Pickler preserves an Ashkenazi legacy
Brooklyn food activist Jeffrey Yoskowitz, 29, finds meaning in brine
After showing the crowd at Morristown Jewish Center Beit Yisrael how to make pickles, Jeffrey Yoskowitz, cofounder of the Gefilteria in Brooklyn, demonstrates how to make sauerkraut.
Photos by Johanna Ginsberg
December 18, 2013
At a time when every hipster dreams of transforming traditional foods into “artisanal” commodities — from craft cheeses to raw milk to “handmade” vodka — Jeffrey Yoskowitz explains himself with a faux apology.
“I’m embarrassed to be just another young pickler in Brooklyn,” said Yoskowitz, 29, cofounder and chief pickler of the Gefilteria, a “boutique purveyor of Old World Jewish foods.”
But Yoskowitz, who grew up in Basking Ridge, is not just another pickler. Rather, the Brown University graduate and food writer is in the vanguard of the Jewish food movement, trying to rescue Ashkenazi specialties from their factory-made, artery-clogging reputation.
On Dec. 8, he brought his ingredients and his philosophy to Morristown Jewish Center Beit Yisrael, where a group of 40 people gathered for a workshop on pickle-making.
An alumnus of Adamah, the Jewish organic farming internship at Isabella Freedman Jewish Retreat Center in Connecticut, Yoskowitz recalled the bumper crop of cucumbers that came up during his tenure there.
“We couldn’t keep up! Someone came up with a recipe from her grandmother and we made pickles,” he said. “It became a thing on the farm, and the next summer we planned to make pickles just because of the taste memory.
“There’s something about a fresh-from-the-field pickle that is very powerful. I fell in love with the pickle that summer.”
He returned to the center the next summer as a pickle apprentice, and he’s been pickling ever since.
Yoskowitz views his work — Gefilteria makes gefilte fish, horseradish, and beet kvass in addition to the pickled products — as a kind of cultural mission. “We are Jews taking ownership of our Eastern European heritage that we’ve neglected. I went to the Solomon Schechter Day School” — SSDS of Essex and Union in West Orange, now Golda Och Academy — “and I have to tell you we always celebrated with falafel. We were always eating falafel! But I never, not once, remember having a pickle at Solomon Schechter. There’s something wrong with that.”

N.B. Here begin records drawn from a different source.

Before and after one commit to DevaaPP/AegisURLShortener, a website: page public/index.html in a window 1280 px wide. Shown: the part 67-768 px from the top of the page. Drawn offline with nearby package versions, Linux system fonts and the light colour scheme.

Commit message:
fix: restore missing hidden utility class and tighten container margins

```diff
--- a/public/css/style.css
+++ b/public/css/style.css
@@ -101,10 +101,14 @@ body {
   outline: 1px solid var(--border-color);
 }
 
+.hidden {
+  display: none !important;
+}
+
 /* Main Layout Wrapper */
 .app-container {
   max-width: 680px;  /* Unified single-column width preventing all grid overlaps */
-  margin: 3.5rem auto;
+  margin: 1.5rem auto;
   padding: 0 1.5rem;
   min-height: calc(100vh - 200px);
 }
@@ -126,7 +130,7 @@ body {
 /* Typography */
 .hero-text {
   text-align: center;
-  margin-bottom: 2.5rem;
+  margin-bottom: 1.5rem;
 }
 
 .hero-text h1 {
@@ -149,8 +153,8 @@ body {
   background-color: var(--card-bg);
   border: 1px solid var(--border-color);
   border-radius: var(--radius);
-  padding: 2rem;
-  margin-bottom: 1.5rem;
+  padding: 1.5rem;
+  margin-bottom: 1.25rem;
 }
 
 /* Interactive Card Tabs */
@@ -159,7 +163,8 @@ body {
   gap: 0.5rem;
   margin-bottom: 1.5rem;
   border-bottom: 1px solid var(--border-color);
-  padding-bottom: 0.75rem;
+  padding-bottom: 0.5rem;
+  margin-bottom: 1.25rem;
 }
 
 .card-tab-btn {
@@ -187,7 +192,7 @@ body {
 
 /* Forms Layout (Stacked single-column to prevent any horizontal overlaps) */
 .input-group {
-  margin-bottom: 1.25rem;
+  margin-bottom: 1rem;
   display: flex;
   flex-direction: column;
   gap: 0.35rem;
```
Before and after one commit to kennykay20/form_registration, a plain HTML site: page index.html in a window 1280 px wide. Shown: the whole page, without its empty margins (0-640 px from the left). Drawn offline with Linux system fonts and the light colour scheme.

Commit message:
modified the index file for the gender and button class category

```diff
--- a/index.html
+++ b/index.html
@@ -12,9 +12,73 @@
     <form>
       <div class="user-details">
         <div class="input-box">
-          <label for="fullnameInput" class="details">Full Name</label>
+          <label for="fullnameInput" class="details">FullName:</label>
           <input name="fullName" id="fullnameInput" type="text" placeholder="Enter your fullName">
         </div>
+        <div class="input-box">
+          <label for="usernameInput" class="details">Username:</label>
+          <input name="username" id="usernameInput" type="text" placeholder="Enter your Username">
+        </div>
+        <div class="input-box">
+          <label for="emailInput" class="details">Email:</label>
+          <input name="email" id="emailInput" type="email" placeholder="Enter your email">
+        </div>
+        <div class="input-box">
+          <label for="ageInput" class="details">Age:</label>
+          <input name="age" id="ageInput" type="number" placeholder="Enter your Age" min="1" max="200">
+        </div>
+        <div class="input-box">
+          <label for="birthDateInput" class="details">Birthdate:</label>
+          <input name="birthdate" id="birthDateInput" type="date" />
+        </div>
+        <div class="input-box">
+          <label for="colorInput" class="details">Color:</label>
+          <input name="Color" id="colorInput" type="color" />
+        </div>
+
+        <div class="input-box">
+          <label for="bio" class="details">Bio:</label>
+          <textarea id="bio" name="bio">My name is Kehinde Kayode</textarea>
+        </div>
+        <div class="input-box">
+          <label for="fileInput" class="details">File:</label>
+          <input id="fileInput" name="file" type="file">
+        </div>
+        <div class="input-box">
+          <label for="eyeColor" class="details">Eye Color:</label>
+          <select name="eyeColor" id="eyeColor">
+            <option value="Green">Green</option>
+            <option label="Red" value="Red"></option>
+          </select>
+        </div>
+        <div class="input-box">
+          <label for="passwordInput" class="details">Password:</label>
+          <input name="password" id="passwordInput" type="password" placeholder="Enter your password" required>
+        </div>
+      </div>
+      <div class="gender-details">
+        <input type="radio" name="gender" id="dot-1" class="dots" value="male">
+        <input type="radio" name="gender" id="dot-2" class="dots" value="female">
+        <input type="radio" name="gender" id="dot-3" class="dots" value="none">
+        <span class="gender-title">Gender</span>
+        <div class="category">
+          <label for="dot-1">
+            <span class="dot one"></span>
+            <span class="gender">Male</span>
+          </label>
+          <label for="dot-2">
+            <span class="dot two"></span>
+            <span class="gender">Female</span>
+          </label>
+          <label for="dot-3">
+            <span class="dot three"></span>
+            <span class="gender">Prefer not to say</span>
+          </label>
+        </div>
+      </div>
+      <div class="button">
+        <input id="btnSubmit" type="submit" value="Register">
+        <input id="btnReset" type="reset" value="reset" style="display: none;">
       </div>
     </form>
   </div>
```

His current work, he said, is all about “elevating the foods of my heritage.” That means researching the role of the pickle in the Eastern European diet. He takes clear delight in debunking Michael Pollan’s claim, in the Omnivore’s Dilemma, that the pickle serves no purpose.
“The pickle is actually a bacteria-rich food that aids in the digestion of a fatty meat sandwich,” said Yoskowitz. That requires the pickle to be brined with salt rather than vinegar. Pickles found on shelves in the grocery store (not the refrigerator section) tend to be vinegar-brined.
Sponsored by the congregation’s adult learning group, the synagogue workshop drew Jews and non-Jews from the wider Morristown-area community. Some came so they wouldn’t have to wait for their favorite pickle company to show up at the farmers’ markets. Others came to find a way to manage the excess vegetables growing in their gardens.
Yachu Juan of Whippany said she found Yoskowitz’s pickling methods very different from those of her native Taiwan.
Pickles, Yoskowitz revealed, are shockingly easy to make.
He led the group in adding garlic, dill, mustard seed, and bay leaves to the water and salt they had already mixed in mason jars. The cucumbers were added, and, after just a few minutes, the preparation was done. All that was left was to wait a few days.
Yoskowitz also demonstrated how he makes sauerkraut. He cut up some green and purple cabbage, added salt, and continually mixed and stirred the cabbage with his hand until the salt drew the water from the cabbage and it began to form its own brine. Traditionally, he pointed out, it would sit in this brine for the winter in a root cellar, growing more sour as the winter wore on.
Monroe Chirnomas of Morris Township stopped in after dropping off his son at Hebrew school. He was delighted with his pickles. “I just had to check it out, and I’m so glad I stayed. The guy with the barrel of pickles doesn’t exist anymore. It’s such a great tradition. And I learned about the health benefits of pickles. Here I am eating yogurt, and I could be eating pickles and sauerkraut!”